Randeep Match, 39, was first given day parole in December 2020 but it was suspended in April of this year after he tested positive for methadone.
The Parole Board of Canada agreed last month to reinstate his day parole for another six months, saying that Match is not “an undue risk” to the community and he can be monitored under “enhanced supervision.”
This includes living in a halfway house in the Fraser Valley and abiding by certain conditions such as not using drugs or alcohol and following a treatment plan in the areas of violence, drug use and decision-making.
Match was first convicted in September 2012 and sentenced to five and a half years in jail on a charge of possession for the purpose of trafficking.
He and another man, Manindervir Virk, were arrested in September 2009 after being spotted by the Air One police helicopter running through a berry field along the Canada-U.S. border in Abbotsford.
Officers dispatched to the scene discovered four duffel bags filled with 40 bricks of cocaine valued at between $1.4 million and $2 million. Match and Virk were found hiding in some bushes and were arrested.

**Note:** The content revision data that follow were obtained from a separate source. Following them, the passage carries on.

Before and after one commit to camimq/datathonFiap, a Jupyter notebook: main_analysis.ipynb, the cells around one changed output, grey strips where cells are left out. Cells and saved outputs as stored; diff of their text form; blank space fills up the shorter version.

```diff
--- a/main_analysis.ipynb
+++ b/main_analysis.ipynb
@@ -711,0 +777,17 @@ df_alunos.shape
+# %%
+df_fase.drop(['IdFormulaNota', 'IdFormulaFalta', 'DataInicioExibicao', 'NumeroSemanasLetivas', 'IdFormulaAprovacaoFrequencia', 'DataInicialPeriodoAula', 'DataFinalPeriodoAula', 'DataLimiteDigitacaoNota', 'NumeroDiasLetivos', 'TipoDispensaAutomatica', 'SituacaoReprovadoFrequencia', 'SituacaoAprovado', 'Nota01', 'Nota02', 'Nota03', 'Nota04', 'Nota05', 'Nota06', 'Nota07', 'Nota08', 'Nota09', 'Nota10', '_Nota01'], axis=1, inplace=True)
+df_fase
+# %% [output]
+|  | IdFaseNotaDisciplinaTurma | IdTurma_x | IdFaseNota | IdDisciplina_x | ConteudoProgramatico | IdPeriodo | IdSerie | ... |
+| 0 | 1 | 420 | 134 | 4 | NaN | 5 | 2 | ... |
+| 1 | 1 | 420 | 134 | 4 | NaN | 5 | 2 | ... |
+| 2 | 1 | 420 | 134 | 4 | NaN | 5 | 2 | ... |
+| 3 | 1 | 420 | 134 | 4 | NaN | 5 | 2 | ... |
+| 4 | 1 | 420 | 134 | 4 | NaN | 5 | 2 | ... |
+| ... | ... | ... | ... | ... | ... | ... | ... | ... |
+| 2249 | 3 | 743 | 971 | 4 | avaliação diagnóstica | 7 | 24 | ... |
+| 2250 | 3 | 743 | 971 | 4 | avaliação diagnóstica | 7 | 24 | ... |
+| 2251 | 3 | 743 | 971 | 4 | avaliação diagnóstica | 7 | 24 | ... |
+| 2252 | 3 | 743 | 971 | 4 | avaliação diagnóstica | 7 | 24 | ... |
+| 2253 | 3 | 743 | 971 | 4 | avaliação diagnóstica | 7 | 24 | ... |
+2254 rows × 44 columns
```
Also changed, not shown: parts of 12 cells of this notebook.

Match later lost a bid to appeal his sentence, but the delay in the process meant he did not begin serving his sentence until December 2014.
Meanwhile, in the fall of 2013, a shipment of cocaine went missing, and Match – who was on bail at the time – was held responsible, according to parole board documents.
In January 2014, he met with Tarsem (Shane) Dhaliwal – the alleged owner of the drugs – who tried to stab him. Match gained control of the knife and stabbed Dhaliwal several times, killing him.
In March 2018, Match received a consecutive sentence of six and a half years for manslaughter.
Most offenders are eligible to apply for parole after serving one-third of their sentence, and Match was granted day parole in December 2020.
The parole board described Match’s positive drug test in April as “worrisome” and said he continues to need “close supervision and structure.”
The board indicated that Match had a methadone addiction from 2014 and said that, before his imprisonment, he had used other drugs – including opium – for approximately 10 years, spending $2,000 to $3,000 a month.
“The board remains concerned with the seriousness of your offences that include a high level of trafficking across a border and the violent death of another person,” the parole board stated to Match in its recent decision.
However, the board credited Match for having accessed a counsellor and for having strong family support.
They found that those factors, along with his staying in a halfway house and having conditions placed on him, were “sufficient reliable and persuasive information” to continue his day parole.
The documents also indicate that Match is subject to deportation and that he is on “immigration bail.” If he is deported and wants to return to Canada, he must advise Correctional Service Canada and the parole board so that a supervision plan can be put in place for his return.